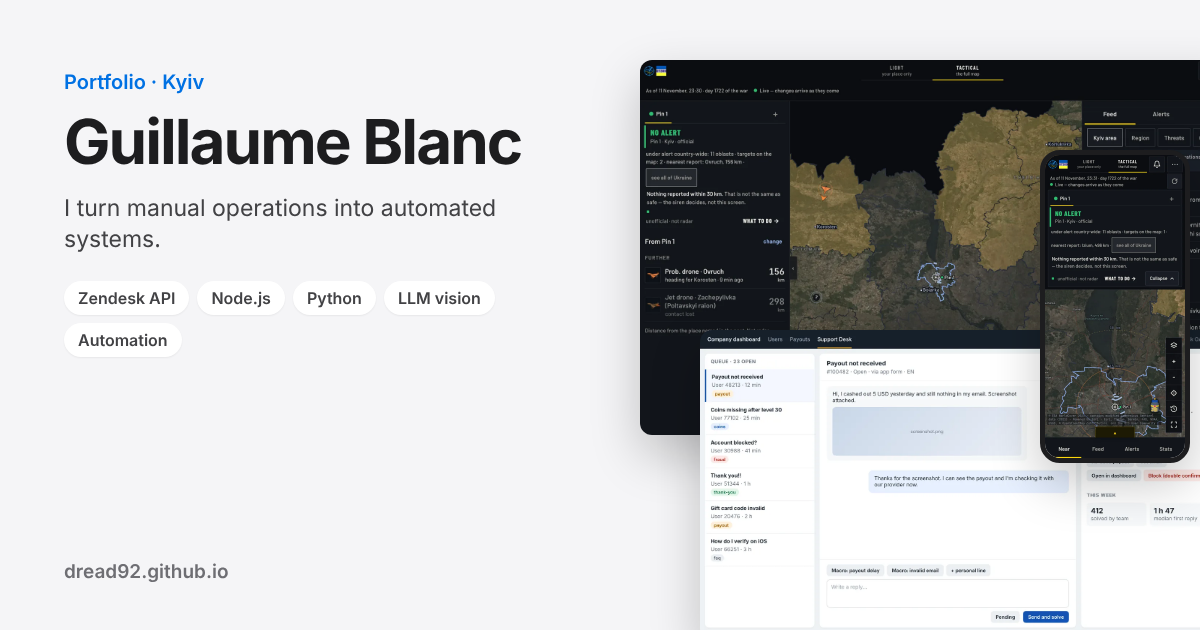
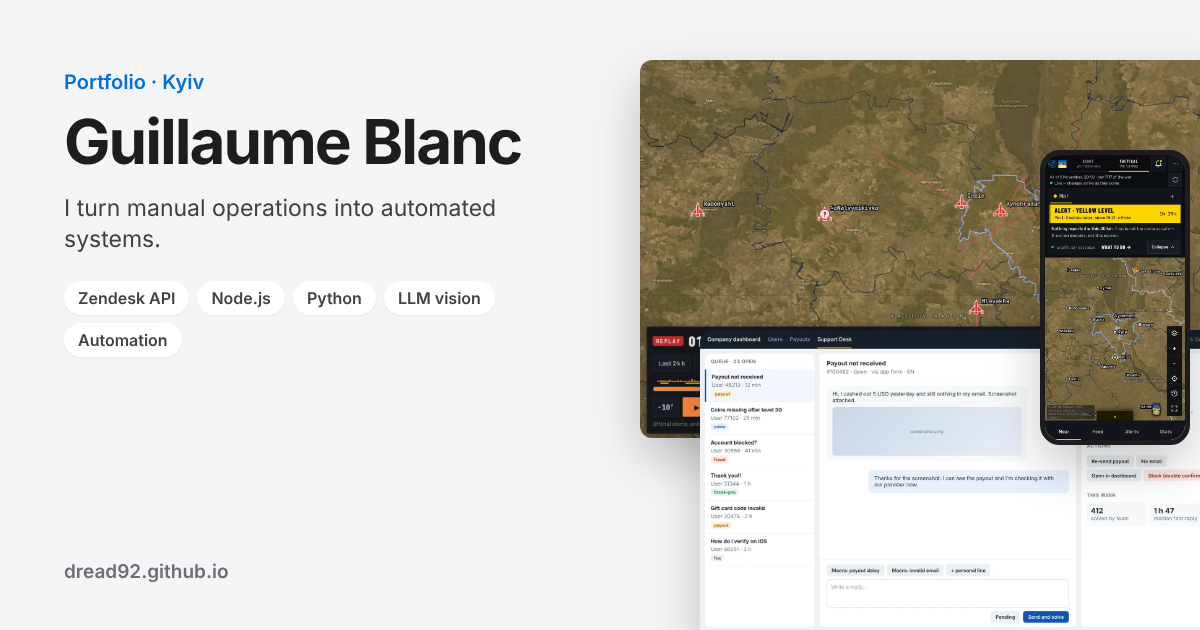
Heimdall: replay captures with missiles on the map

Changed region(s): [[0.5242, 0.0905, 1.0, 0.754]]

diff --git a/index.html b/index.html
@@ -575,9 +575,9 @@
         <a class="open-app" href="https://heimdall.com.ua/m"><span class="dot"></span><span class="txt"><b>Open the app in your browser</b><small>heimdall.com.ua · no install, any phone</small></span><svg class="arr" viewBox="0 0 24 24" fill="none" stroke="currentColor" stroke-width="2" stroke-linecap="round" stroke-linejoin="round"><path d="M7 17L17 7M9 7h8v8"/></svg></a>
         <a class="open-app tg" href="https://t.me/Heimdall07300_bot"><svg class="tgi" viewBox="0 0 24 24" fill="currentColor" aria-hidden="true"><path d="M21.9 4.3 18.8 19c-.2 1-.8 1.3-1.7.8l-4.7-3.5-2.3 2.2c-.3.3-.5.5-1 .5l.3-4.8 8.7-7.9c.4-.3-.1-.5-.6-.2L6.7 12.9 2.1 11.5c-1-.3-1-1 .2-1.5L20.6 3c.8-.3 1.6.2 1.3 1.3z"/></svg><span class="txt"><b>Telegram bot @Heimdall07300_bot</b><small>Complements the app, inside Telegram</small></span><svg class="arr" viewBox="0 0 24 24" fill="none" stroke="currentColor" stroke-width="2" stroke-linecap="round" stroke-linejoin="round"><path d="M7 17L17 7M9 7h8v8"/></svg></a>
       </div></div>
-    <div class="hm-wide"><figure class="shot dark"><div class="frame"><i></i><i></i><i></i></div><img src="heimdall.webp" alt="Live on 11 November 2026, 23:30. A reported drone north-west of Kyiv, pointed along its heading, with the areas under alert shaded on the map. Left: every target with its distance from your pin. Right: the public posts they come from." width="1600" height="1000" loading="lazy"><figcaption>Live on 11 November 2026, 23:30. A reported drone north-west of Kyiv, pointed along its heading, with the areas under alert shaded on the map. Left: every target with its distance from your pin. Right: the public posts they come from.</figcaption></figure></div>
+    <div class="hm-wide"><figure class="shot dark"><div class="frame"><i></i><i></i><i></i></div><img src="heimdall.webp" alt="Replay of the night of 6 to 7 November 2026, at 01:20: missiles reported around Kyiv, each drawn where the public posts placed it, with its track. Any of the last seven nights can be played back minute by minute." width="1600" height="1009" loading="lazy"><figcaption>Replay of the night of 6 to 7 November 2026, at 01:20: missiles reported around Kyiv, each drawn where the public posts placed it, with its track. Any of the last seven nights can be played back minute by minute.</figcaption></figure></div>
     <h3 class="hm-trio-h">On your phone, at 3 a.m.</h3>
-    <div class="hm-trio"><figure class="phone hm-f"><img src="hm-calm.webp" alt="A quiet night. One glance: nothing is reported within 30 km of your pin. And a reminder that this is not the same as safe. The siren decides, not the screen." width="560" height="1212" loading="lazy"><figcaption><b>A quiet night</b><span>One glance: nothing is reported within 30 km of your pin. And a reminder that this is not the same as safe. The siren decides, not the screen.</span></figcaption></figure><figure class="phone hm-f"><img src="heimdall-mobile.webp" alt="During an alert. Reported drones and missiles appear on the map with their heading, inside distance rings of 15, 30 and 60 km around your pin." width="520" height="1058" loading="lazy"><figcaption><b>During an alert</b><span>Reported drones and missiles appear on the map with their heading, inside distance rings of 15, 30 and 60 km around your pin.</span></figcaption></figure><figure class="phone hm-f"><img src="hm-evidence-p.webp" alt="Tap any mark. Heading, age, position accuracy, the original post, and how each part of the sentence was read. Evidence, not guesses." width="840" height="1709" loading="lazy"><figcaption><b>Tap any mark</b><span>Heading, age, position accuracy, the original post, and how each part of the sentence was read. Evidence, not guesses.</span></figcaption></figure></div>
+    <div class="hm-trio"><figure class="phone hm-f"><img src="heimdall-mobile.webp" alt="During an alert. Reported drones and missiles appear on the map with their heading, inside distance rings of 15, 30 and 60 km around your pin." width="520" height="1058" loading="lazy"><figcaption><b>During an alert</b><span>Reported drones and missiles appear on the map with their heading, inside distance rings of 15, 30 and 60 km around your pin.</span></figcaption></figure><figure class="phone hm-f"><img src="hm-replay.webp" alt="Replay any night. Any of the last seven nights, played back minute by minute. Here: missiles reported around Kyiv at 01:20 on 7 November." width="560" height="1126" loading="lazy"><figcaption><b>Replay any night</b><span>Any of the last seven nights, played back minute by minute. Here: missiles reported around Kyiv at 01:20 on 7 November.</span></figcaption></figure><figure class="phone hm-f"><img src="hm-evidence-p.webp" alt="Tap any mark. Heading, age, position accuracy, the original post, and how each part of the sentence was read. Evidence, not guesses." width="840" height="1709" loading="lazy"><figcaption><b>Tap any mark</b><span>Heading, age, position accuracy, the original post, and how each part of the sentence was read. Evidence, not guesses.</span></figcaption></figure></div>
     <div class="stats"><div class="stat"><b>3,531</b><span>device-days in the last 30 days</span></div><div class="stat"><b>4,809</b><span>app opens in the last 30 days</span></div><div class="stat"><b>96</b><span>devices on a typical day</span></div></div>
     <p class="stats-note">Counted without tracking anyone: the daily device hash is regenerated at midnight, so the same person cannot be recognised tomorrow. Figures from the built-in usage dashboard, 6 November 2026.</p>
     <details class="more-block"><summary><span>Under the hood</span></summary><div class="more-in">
+++++
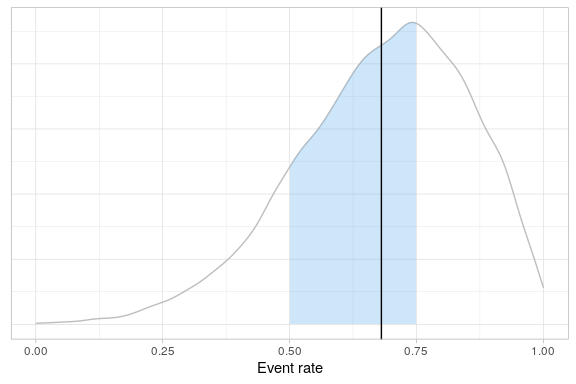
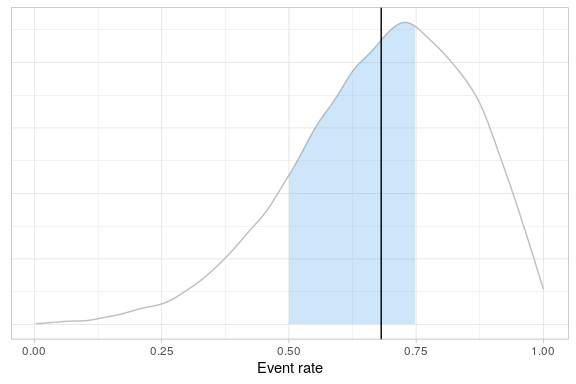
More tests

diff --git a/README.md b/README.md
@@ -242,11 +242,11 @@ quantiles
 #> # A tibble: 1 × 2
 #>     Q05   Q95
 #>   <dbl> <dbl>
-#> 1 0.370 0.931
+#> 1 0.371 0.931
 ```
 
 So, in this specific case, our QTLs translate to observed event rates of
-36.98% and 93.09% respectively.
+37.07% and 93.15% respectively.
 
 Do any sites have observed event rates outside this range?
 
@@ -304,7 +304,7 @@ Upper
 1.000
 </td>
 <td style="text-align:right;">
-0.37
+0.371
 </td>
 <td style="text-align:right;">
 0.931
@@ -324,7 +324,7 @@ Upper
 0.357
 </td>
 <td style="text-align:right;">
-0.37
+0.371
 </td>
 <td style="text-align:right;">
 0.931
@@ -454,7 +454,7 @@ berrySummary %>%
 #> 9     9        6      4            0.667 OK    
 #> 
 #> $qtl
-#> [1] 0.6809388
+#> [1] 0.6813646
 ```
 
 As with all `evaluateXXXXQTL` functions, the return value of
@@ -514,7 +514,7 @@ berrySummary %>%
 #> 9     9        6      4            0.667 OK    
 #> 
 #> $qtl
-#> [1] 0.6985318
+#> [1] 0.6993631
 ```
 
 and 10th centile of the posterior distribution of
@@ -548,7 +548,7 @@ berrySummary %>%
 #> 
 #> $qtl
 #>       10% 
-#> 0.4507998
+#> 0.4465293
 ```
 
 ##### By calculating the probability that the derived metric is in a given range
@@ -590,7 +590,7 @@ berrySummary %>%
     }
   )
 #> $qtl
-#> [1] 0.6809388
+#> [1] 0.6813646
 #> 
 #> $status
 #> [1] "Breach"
+++++
Taking the line with "Heimdall: replay captures" as the first and the line with "-575,9 +575,9 @@" as the last, retype that stretch of the data above exactly, with no other lines.

* [Task result]:
Heimdall: replay captures with missiles on the map

Changed region(s): [[0.5242, 0.0905, 1.0, 0.754]]

diff --git a/index.html b/index.html
@@ -575,9 +575,9 @@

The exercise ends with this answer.